St. Kitts and Nevis, one of 10 Caribbean destinations where tourist arrivals growingBASSETERRE, St. Kitts, October 24th 2013 (CUOPM) - The Barbados-based Caribbean Tourism Organisation (CTO) says St. Kitts and Nevis is one of 10 tourism destinations in the Caribbean where tourist arrivals are growing faster than the world average.

According to the Jamaica Gleaner newspaper arrivals to the Caribbean remain flat, despite 15.6 million tourists visiting the region between January and July this year.

Chairman of the Caribbean Tourism Organization (CTO), Beverly Nicholson-Doty said there was no incremental difference when compared to the same period last year, but actual levels still remain above pre-crisis levels.

The CTO chairman told the media during a briefing on the final day of the State of the Industry Conference at the Madiana Palais des Congrès Convention Centre in Martinique last Friday that the findings, which were compiled by the CTO, show results from 18 destinations within the Caribbean.

She said seventeen of them recorded increases in tourist arrivals, with 10 growing faster than the world average of 5.2 per cent.

The 10 include Anguilla, Aruba, Belize, Cayman Islands, Curacao, Guyana, Haiti, Montserrat, St. Kitts and Nevis, and Suriname.

Jamaica was not included in this list, owing to the closure and refurbishing of several hotels.

Indications are that the best-performing sub-region is the Dutch Caribbean, which recorded a 4.6 per cent increase over the corresponding period last year, while other markets such as South America have been doing exceptionally well.

While the United States (US) remains the region's largest source market, only a marginal growth of 0.8 percent was recorded in the January to July period, revealed CTO Secretary General Hugh Riley.

Riley said about 7.8 million tourists visited the region from the United States, an indication that the market share for the US rose slightly, moving from 49.6 percent in 2012 to 50.4 percent.

In the case of the Canadian market, which was referred to as the saving grace up to two years ago, there was contraction by 1.5 percent for the same period.

Riley, pointing out that the market share fell marginally to 13.1 percent, said 2.1 million Canadians visited the region in 2013 compared to 2.2 million in 2012.

Canadians took 1.6 percent fewer outbound trips to places other than the US. Their trips to the United States increased by 4.3 percent, a shift that statisticians at the CTO warn should be noted.

Not surprising, European arrivals to the Caribbean declined by 5.1 percent so far this year, a situation many still blame on the air passenger duty imposed by the United Kingdom.

The Organisation of Eastern Caribbean States was the region worst hit by the fall-off in European arrivals.
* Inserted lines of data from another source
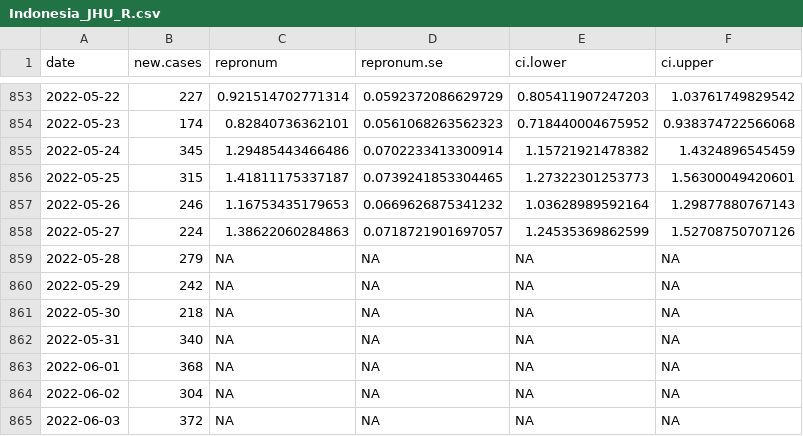
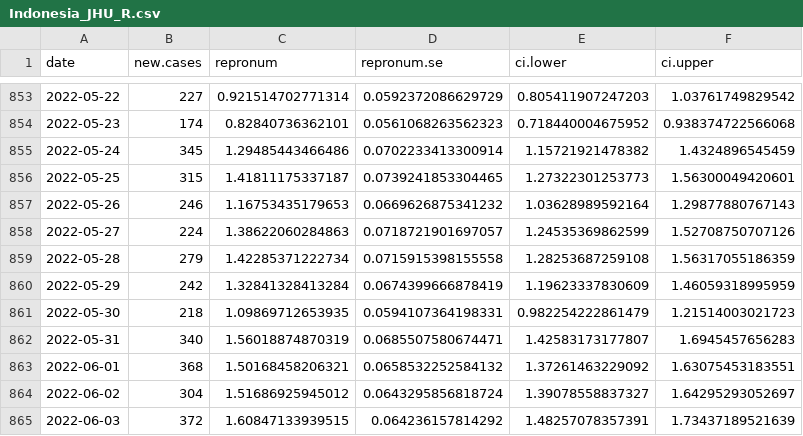
Before and after one commit to Stochastik-TU-Ilmenau/COVID-19, a CSV file: data/estimates/Indonesia_JHU_R.csv, drawn as a sheet; only a part is shown, gaps mark what is left out; the diff covers the shown part only.

```diff
--- a/data/estimates/Indonesia_JHU_R.csv
+++ b/data/estimates/Indonesia_JHU_R.csv
@@ -858,8 +858,8 @@
 2022-05-27,224,1.38622060284863,0.0718721901697057,1.24535369862599,1.52708750707126
-2022-05-28,279,NA,NA,NA,NA
-2022-05-29,242,NA,NA,NA,NA
-2022-05-30,218,NA,NA,NA,NA
-2022-05-31,340,NA,NA,NA,NA
-2022-06-01,368,NA,NA,NA,NA
-2022-06-02,304,NA,NA,NA,NA
-2022-06-03,372,NA,NA,NA,NA
+2022-05-28,279,1.42285371222734,0.0715915398155558,1.28253687259108,1.56317055186359
+2022-05-29,242,1.32841328413284,0.0674399666878419,1.19623337830609,1.46059318995959
+2022-05-30,218,1.09869712653935,0.0594107364198331,0.982254222861479,1.21514003021723
+2022-05-31,340,1.56018874870319,0.0685507580674471,1.42583173177807,1.6945457656283
+2022-06-01,368,1.50168458206321,0.0658532252584132,1.37261463229092,1.63075453183551
+2022-06-02,304,1.51686925945012,0.0643295856818724,1.39078558837327,1.64295293052697
+2022-06-03,372,1.60847133939515,0.064236157814292,1.48257078357391,1.73437189521639
```
Also changed, not shown: 32 edited cells elsewhere in this file, data/estimates/Germany_Berlin_RKI_R.csv, data/estimates/Germany_Bremen_RKI_R.csv, 21 other files.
It registered a 4.1 percent drop in arrivals from the UK, while CARICOM countries, including Jamaica, registered a 1.7 percent fall-off.

Cruise passenger arrivals to the Caribbean are also down, with 13.4 million visitors sailing into the region up to the end of July.

The State of the Industry Conference brought together decision-makers from the public and private sectors, academics, government officials, hoteliers, travel professionals, and journalists from the region and around the world. The conference ran from October 16-18.

Source: http://www.sknvibes.com/news/newsdetails.cfm/80658